Investing During a Pandemic: Sawari Ventures

In this article series we interview different investors to understand the investment strategies they have adopted in light of COVID-19.
Investing During a Pandemic: Sawari Ventures

With all the uncertainty around the world, we interviewed different investors in the MENA region to understand how they have adjusted their investment strategies in light of coronavirus. We asked them about best practices for entrepreneurs, promising industries, and how they think the startup ecosystem should come together to get through the crisis.

In our first article in the series we spoke with Tamer Azer, Principal at Sawari Ventures to understand how the $40 million VC fund has reacted to the situation and adjusted its strategy.

Are you still investing?

Yes. Absolutely. In new companies and existing portfolio companies.

How have you adjusted your investment strategy?

Adjusting investment strategy is a fluid thing that is a function of opportunity cost and the performance of current portfolio companies during the crisis. If your portfolio is handling the crisis well then you will have a similar amount of funding available to invest in new companies and your opportunity cost will likely remain the same or decline as there will be a smaller number of companies to choose from during and after the crises.
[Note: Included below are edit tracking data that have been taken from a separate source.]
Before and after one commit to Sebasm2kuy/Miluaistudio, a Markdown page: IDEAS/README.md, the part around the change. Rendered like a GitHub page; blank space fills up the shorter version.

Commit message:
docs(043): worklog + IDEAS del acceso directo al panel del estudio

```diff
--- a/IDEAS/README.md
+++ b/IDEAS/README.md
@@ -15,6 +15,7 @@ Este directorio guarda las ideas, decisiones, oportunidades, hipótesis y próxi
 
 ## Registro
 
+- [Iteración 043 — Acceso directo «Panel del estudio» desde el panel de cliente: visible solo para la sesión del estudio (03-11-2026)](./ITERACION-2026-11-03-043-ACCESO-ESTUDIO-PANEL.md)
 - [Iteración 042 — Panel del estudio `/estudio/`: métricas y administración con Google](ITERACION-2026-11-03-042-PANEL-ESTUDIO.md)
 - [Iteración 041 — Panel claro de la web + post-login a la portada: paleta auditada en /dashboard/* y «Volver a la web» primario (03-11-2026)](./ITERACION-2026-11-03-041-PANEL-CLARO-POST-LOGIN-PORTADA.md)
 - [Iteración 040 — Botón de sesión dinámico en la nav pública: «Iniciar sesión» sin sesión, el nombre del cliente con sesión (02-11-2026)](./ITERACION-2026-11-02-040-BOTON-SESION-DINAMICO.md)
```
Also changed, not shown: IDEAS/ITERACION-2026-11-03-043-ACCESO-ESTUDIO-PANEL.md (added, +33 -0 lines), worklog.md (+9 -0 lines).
However, If your portfolio needs help then at the end of the crisis you will have less money to invest in new companies which means your opportunity cost is likely to increase but then if there are fewer companies to choose from you might end up with your opportunity cost unchanged. What I’m trying to say is that it’s hard to decide right now and you have to slow down a bit, not too much, and see which way the cookie crumbles.
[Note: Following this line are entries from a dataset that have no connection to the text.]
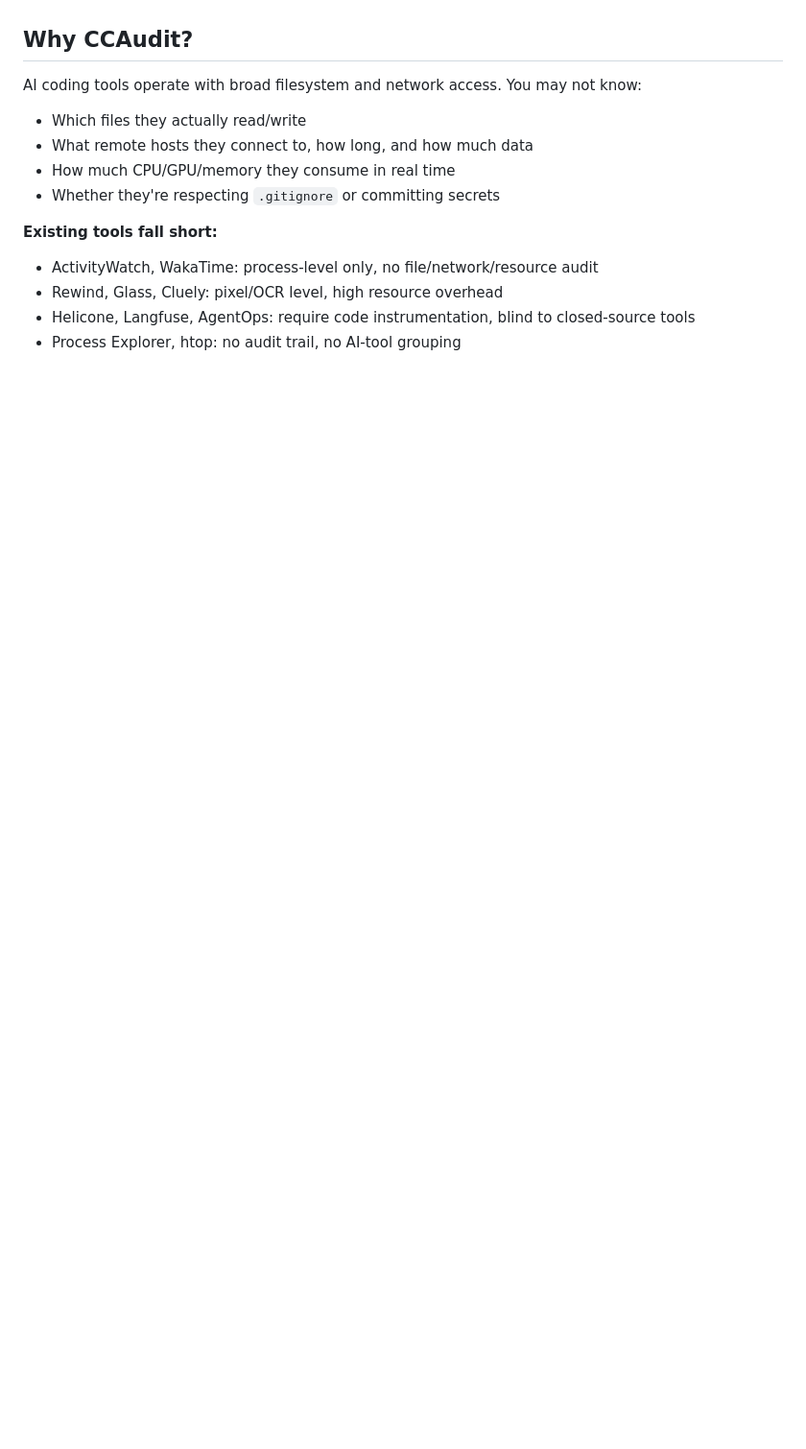
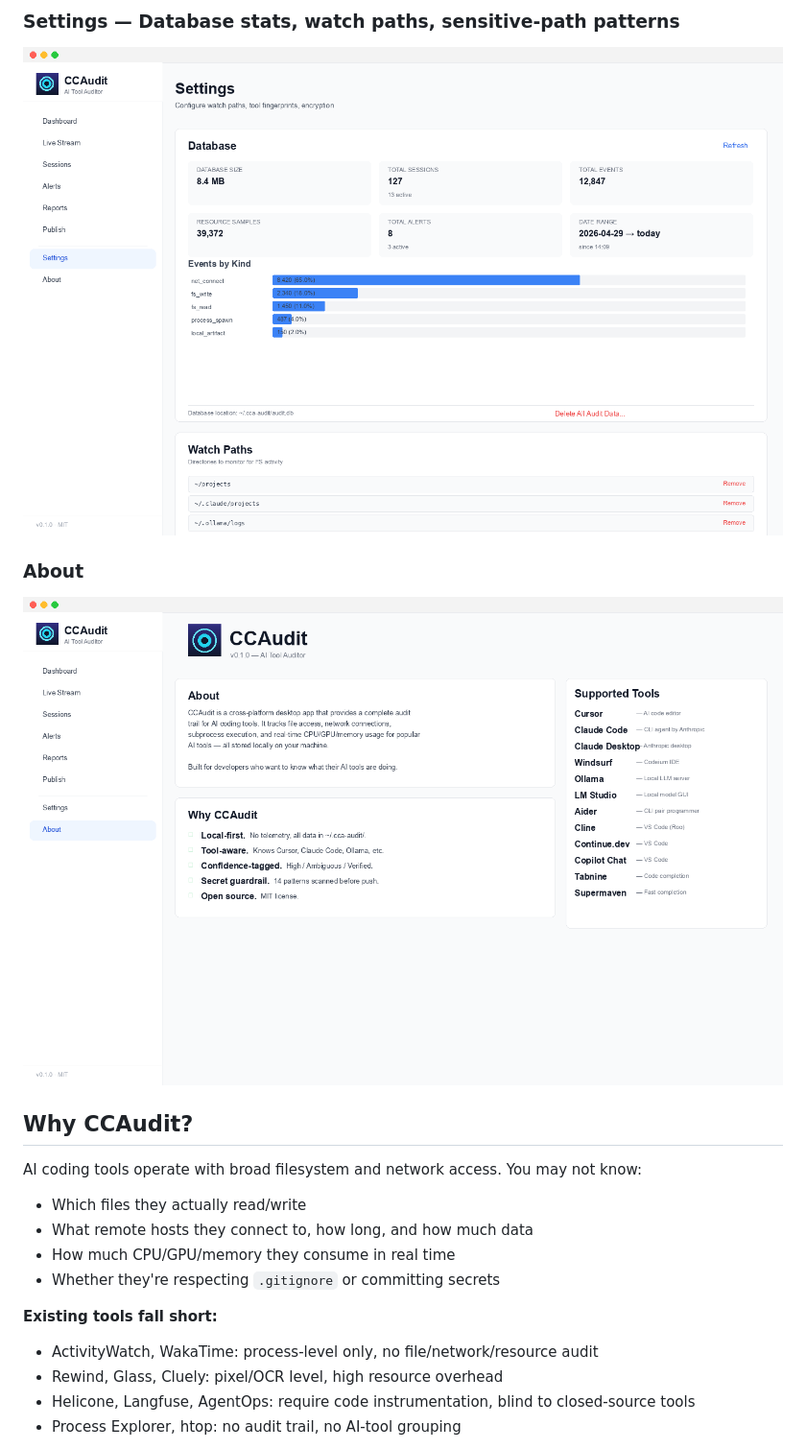
Before and after one commit to masudjbd/cca-auditor, a Markdown page: README.md, the part around one of its changes. Shown at 96% size. Rendered like a GitHub page; pictures changed too: docs/screenshots/about.png (added), docs/screenshots/settings.png (added); blank space fills up the shorter version.

```diff
--- a/README.md
+++ b/README.md
@@ -6,3 +21,10 @@ A cross-platform desktop system-tray app that provides a complete audit trail fo
+### Settings — Database stats, watch paths, sensitive-path patterns
+
+![Settings](docs/screenshots/settings.png)
+
+### About
+
+![About](docs/screenshots/about.png)
 
 ## Why CCAudit?
 
```
Also changed, not shown: other parts of README.md (+15 -0 lines), docs/screenshots/dashboard.png (added), docs/screenshots/live-stream.png (added), docs/screenshots/reports.png (added).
What are promising industries for you? 

There are two ways to look at this and it mainly depends on the “vintage” of your fund. If you are just getting started and have a longer time horizon then you might want to think about something like investing in travel – you can probably find some very interesting companies that are undervaluing themselves because of the current climate, but if you fund them early and quickly, then they can do a land grab and acquire significant market share while waiting for the recovery in the travel business as many other companies in travel won’t have the cash for this. (Side note: On April 6, Airbnb raised $1 billion in a new round of funding led by Silver Lake and Sixth Street Partners. However, the company’s valuation has fallen to about $26 billion from $31 billion). 

The other way to look at this would be to think about edtech, healthtech, fintech, labour mobility or gig economy type companies that are currently benefiting from the current climate and will stand to grow as our behaviour as human beings is like to shift considerably after the crisis ends on account of all these new habits that we’ve all had to learn and old habits that we have all had to unlearn.

How have you supported your portfolio companies?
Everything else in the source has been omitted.